The University of Maryland received and complied with two grand jury subpoenas in the federal investigation of corruption in college basketball, the school announced Friday.
The subpoenas, provided by Maryland along with a statement, requested records regarding an unnamed former student-athlete and former Maryland target Silvio De Sousa, who instead went to Kansas.
“The University complied with the subpoenas by providing responsive records,” the school said in a statement. “None of the responsive records shows evidence of any violations of applicable laws or NCAA bylaws by University coaches, staff or players.”
The first subpoena, dated March 15, requested records related to a former student-athlete whose name has been redacted, former sports agent Christian Dawkins and Maryland assistant coach Bino Ranson.
In February, Yahoo Sports reported that former Maryland center Diamond Stone received a $14,303 loan from the ASM Sports agency, where Dawkins was an employee at the time, during Stone’s one season at Maryland. The report came from expense reports acquired by federal investigators and then obtained by Yahoo.
“I was disappointed that a former player was acknowledged in this report,” coach Mark Turgeon said Feb. 24. “I’ve always prided myself on doing things the right way and I have my whole career. I have absolutely zero relationship with that agent or agency. I wouldn’t know him if he walked into the room today.”
The subpoena asks for “any documents, including communications” from any Maryland “employee, officer, principal or board member” about the former student-athlete, his family or a representative of his family receiving “improper payments or benefits.” It also requested any communication between Dawkins and any current or former Maryland employee, or any other documents related to Dawkins.
The subpoena incorrectly refers to Ranson as a “former employee” and requests his personnel file, contract and any investigative file the school created about him regarding potential NCAA or contract violations.
The second subpoena, dated June 21 but received by the school June 29, according to its statement, requests documents related to the “recruitment, eligibility and/or amateur status” of De Sousa.
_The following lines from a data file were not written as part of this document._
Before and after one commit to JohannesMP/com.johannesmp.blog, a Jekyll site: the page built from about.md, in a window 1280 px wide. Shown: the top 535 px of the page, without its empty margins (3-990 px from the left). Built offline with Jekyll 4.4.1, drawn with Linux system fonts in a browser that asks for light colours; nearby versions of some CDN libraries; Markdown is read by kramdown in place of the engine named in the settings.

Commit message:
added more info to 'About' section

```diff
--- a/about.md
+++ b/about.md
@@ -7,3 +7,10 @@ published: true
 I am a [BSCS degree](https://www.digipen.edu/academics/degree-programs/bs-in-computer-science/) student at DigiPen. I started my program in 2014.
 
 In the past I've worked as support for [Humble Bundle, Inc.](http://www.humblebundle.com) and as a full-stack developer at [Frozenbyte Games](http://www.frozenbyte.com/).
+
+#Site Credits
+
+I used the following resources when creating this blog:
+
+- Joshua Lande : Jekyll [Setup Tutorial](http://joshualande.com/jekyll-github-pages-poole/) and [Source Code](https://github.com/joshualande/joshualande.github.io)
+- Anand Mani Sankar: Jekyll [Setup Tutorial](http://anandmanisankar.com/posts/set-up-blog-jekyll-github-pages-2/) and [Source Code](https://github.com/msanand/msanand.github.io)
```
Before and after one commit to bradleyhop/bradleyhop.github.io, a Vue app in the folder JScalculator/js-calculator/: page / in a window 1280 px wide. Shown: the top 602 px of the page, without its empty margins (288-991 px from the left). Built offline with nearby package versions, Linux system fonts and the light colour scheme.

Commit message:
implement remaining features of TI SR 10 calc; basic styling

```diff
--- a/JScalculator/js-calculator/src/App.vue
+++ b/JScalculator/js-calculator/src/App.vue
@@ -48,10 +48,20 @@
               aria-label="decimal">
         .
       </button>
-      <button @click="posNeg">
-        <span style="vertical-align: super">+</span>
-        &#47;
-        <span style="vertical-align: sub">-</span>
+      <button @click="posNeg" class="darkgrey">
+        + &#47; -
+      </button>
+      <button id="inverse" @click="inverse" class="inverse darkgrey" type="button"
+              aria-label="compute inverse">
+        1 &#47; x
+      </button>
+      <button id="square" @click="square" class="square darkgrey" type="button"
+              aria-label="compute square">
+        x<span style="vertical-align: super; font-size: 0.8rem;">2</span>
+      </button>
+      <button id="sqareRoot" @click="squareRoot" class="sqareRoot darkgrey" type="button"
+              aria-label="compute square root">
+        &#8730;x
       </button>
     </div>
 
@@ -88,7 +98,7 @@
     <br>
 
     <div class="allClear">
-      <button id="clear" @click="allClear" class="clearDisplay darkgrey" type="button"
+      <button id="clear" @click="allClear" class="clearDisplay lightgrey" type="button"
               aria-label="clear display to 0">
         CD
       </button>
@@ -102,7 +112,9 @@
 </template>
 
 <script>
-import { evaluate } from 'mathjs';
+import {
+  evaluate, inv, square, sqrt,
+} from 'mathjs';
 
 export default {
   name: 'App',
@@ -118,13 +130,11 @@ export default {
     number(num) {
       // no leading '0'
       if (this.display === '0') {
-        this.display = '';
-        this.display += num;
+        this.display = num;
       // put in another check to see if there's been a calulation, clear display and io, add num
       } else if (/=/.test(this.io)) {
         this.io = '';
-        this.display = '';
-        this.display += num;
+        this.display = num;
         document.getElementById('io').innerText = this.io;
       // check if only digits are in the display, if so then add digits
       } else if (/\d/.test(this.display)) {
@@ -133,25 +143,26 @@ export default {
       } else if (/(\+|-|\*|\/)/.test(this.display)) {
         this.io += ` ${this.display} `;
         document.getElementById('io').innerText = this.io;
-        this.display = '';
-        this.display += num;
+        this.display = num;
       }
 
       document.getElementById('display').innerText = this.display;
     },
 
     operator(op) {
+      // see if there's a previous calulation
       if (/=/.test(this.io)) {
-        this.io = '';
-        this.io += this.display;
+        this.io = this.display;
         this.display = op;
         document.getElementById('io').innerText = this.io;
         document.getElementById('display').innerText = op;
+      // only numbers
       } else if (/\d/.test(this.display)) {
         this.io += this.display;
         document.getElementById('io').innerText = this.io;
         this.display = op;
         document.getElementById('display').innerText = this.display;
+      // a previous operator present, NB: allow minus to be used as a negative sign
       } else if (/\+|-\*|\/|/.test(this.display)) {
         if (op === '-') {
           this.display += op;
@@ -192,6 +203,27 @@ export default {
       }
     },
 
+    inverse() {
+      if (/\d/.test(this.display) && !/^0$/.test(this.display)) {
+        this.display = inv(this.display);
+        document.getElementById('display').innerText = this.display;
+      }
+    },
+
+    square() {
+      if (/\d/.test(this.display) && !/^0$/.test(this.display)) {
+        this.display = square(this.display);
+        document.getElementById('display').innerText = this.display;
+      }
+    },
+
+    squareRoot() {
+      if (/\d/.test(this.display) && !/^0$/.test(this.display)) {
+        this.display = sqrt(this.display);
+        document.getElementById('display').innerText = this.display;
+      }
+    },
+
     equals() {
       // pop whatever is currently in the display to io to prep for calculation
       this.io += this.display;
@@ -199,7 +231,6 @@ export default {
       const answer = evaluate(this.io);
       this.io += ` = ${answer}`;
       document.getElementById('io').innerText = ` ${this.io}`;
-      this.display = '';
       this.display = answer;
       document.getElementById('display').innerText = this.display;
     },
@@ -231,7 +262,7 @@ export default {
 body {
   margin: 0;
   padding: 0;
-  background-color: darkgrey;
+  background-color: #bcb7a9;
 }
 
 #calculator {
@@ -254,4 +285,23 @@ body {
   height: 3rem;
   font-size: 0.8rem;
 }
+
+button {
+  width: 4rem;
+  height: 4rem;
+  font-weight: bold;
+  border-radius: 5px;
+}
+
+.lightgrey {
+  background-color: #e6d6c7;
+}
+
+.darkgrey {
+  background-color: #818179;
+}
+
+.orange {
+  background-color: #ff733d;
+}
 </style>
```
In April, a timeline presented by federal prosecutors in an indictment first hinted De Sousa, a five-star recruit who just completed his freshman season at Kansas, may have received payment to attend Maryland.
At the time, Maryland declined to comment.
Around August of last year — the month De Sousa committed to Kansas — De Sousa’s legal guardian requested payment from an Adidas executive, prosecutors said. The guardian had previously received payment for De Sousa to attend another school sponsored by a different athletic company, and sought to repay it.
Maryland, an Under Armour school, was viewed as the most likely destination for De Sousa. Every prediction on recruiting site 247Sports picked College Park as De Sousa’s future home, and the Baltimore Sun described De Sousa’s commitment to Kansas as a surprise.
In both cases, by complying with the subpoenas, Maryland avoided having to appear in front of a grand jury.
Maryland joins a growing list of programs in the scope of a federal investigation into college basketball that first became public last fall, when the FBI announced the arrest of several assistant men’s basketball coaches on corruption charges for allegedly accepting payment to persuade players to sign with certain shoe companies or agencies.
Those initial allegations also led to Louisville firing head coach Rick Pitino.
In the months since, coaches or players at Arizona, Kansas, USC, North Carolina State, Miami, Auburn and Oklahoma State have all been identified by the FBI as having potentially accepted improper payments. According to CBS Sports, the NCAA’s investigation will not begin until the FBI’s is completed.
In response to the investigation, the NCAA created an independent Commission on College Basketball, led by former Secretary of State Condoleezza Rice. The commission presented its findings to the NCAA in April, after seven months of review. Its suggestions to help rid the sport of corruption include eliminating the one-and-done, allowing players to have more contact with agents and working more closely with apparel companies.